## sws  1   1   0  1  1   1  1  1   1   1
## ps   1   1   1  0  1   1  1  1   1   1
## ts   1   1   1  1  0   1  1  1   1   1
## mls  1   1   1  1  1   0  1  1   1   1
## gt   1   1   1  1  1   1  0  1   1   1
## pi   0   0   0  0  0   0  0  0   0   0
## sei  0   0   0  0  0   0  0  0   0   0
## odi  0   0   0  0  0   0  0  0   0   0
pred[c("sws", "ps"), "ts"] <- 0
pred
##     bw brw sws ps ts mls gt pi sei odi
## bw   0   0   0  0  0   0  0  0   0   0
## brw  0   0   0  0  0   0  0  0   0   0
## sws  1   1   0  1  0   1  1  1   1   1
## ps   1   1   1  0  0   1  1  1   1   1
## ts   1   1   1  1  0   1  1  1   1   1
## mls  1   1   1  1  1   0  1  1   1   1
## gt   1   1   1  1  1   1  0  1   1   1
## pi   0   0   0  0  0   0  0  0   0   0
## sei  0   0   0  0  0   0  0  0   0   0
## odi  0   0   0  0  0   0  0  0   0   0
meth["ts"]<- "~ I(sws + ps)"
pas.imp <- mice(mammalsleep[, -1], meth=meth, pred=pred, maxit=10, seed=123, print=F)

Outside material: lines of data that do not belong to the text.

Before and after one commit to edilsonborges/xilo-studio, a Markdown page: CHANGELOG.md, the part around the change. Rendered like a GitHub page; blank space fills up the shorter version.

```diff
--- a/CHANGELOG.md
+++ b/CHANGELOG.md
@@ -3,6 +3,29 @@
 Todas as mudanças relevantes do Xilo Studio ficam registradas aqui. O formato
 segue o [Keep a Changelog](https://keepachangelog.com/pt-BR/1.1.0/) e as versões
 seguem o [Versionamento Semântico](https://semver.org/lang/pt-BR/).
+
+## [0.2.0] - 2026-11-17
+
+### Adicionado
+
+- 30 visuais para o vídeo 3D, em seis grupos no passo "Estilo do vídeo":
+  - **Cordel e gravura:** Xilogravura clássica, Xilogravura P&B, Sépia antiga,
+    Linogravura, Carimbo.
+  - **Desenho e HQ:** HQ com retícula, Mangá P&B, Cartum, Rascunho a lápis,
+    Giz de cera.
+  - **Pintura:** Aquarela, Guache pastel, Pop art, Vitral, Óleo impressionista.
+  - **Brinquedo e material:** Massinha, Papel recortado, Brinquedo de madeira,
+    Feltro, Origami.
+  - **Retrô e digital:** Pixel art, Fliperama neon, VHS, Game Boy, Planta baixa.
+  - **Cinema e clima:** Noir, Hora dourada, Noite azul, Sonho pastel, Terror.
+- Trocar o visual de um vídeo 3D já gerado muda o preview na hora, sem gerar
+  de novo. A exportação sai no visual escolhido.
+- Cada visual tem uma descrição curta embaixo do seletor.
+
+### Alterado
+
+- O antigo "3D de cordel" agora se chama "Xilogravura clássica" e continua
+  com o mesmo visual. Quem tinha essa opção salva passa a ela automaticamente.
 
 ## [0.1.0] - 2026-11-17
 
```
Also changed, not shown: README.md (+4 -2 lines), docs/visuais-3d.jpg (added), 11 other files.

We used a custom predictor matrix and method vector to tailor our imputation approach to the passive imputation problem. We made sure to exclude ts as a predictor for the imputation of sws and ps to avoid circularity.

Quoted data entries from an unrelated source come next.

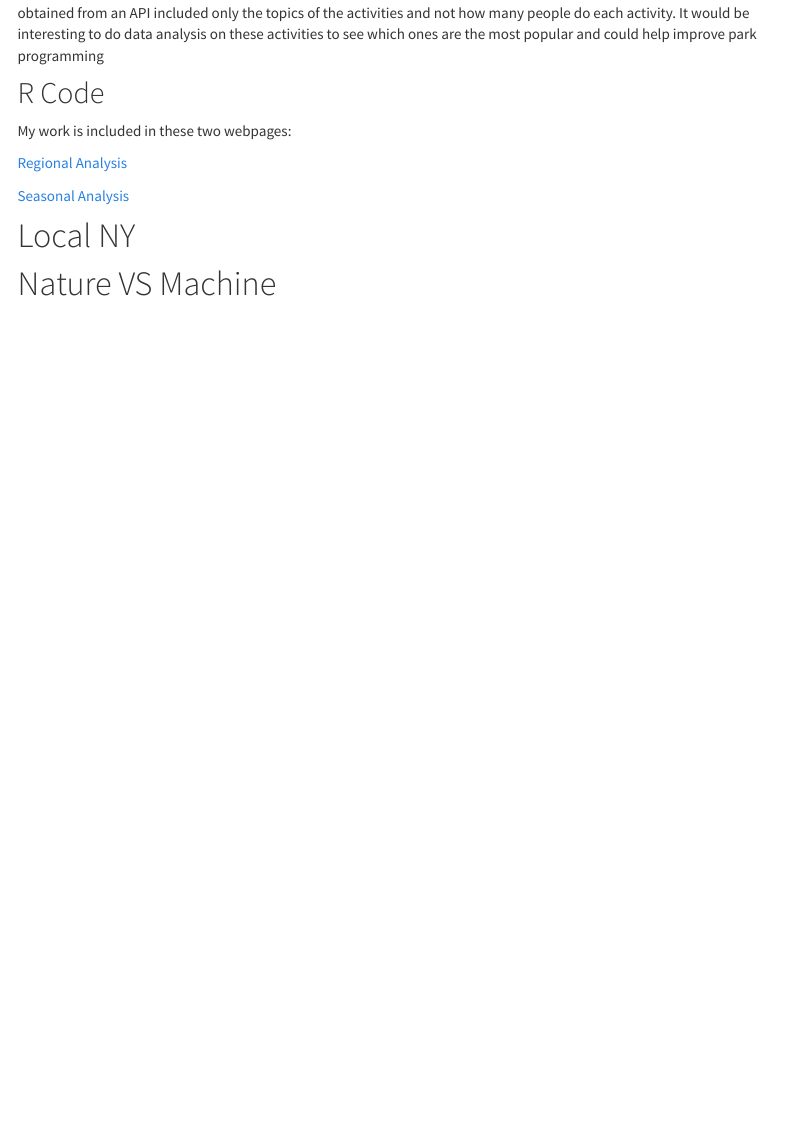
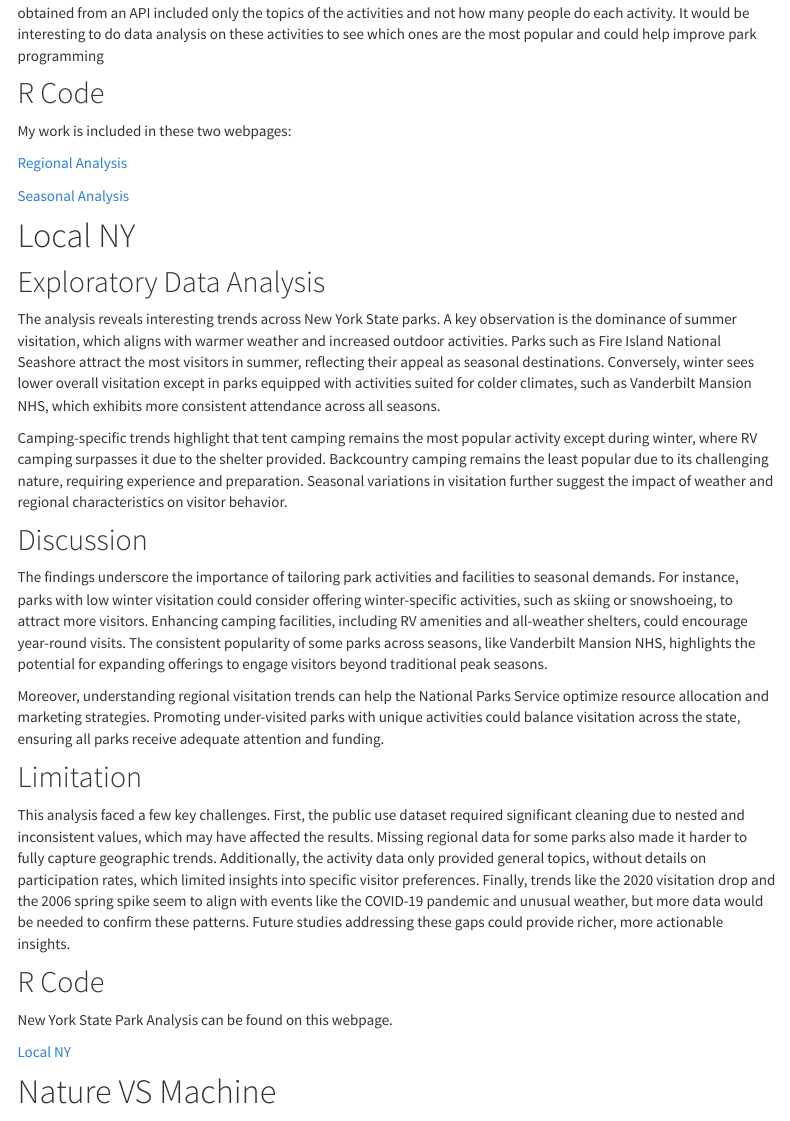
Before and after one commit to mlachs/P8105_NPS_Final, an R Markdown document (CopyOfProject_Report.Rmd): the page in a window 1100 px wide, from 4010 px down. The pictures show the output file CopyOfProject_Report.html that the author committed with the source, opened offline; library style sheets and scripts come from the installed R packages; menus at the side of the page are left out.

Commit message:
Project Proposal Lizy's part

```diff
--- a/CopyOfProject_Report.Rmd
+++ b/CopyOfProject_Report.Rmd
@@ -191,6 +191,28 @@ My work is included in these two webpages:
 
 # Local NY
 
+## Exploratory Data Analysis
+
+The analysis reveals interesting trends across New York State parks. A key observation is the dominance of summer visitation, which aligns with warmer weather and increased outdoor activities. Parks such as Fire Island National Seashore attract the most visitors in summer, reflecting their appeal as seasonal destinations. Conversely, winter sees lower overall visitation except in parks equipped with activities suited for colder climates, such as Vanderbilt Mansion NHS, which exhibits more consistent attendance across all seasons.
+
+Camping-specific trends highlight that tent camping remains the most popular activity except during winter, where RV camping surpasses it due to the shelter provided. Backcountry camping remains the least popular due to its challenging nature, requiring experience and preparation. Seasonal variations in visitation further suggest the impact of weather and regional characteristics on visitor behavior.
+
+## Discussion
+
+The findings underscore the importance of tailoring park activities and facilities to seasonal demands. For instance, parks with low winter visitation could consider offering winter-specific activities, such as skiing or snowshoeing, to attract more visitors. Enhancing camping facilities, including RV amenities and all-weather shelters, could encourage year-round visits. The consistent popularity of some parks across seasons, like Vanderbilt Mansion NHS, highlights the potential for expanding offerings to engage visitors beyond traditional peak seasons.
+
+Moreover, understanding regional visitation trends can help the National Parks Service optimize resource allocation and marketing strategies. Promoting under-visited parks with unique activities could balance visitation across the state, ensuring all parks receive adequate attention and funding.
+
+## Limitation
+
+This analysis faced a few key challenges. First, the public use dataset required significant cleaning due to nested and inconsistent values, which may have affected the results. Missing regional data for some parks also made it harder to fully capture geographic trends. Additionally, the activity data only provided general topics, without details on participation rates, which limited insights into specific visitor preferences. Finally, trends like the 2020 visitation drop and the 2006 spring spike seem to align with events like the COVID-19 pandemic and unusual weather, but more data would be needed to confirm these patterns. Future studies addressing these gaps could provide richer, more actionable insights.
+
+## R Code
+
+New York State Park Analysis can be found on this webpage.
+
+[Local NY](https://mlachs.github.io/P8105_NPS_Final/jc6452.html)
+
 
 # Nature VS Machine
 
```
Also changed, not shown: CopyOfProject_Report.html.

We also gave the imputation algorithm 10 iterations to converge and fixed the seed to 123 for this mice instance. This means that even when people do not fix the overall R seed for a session, exact replication of results can be obtained by simply fixing the seed for the random number generator within mice. Naturally, the same input (data) is each time required to yield the same output (mids-object).


3. Inspect the trace lines for pas.imp.

plot(pas.imp)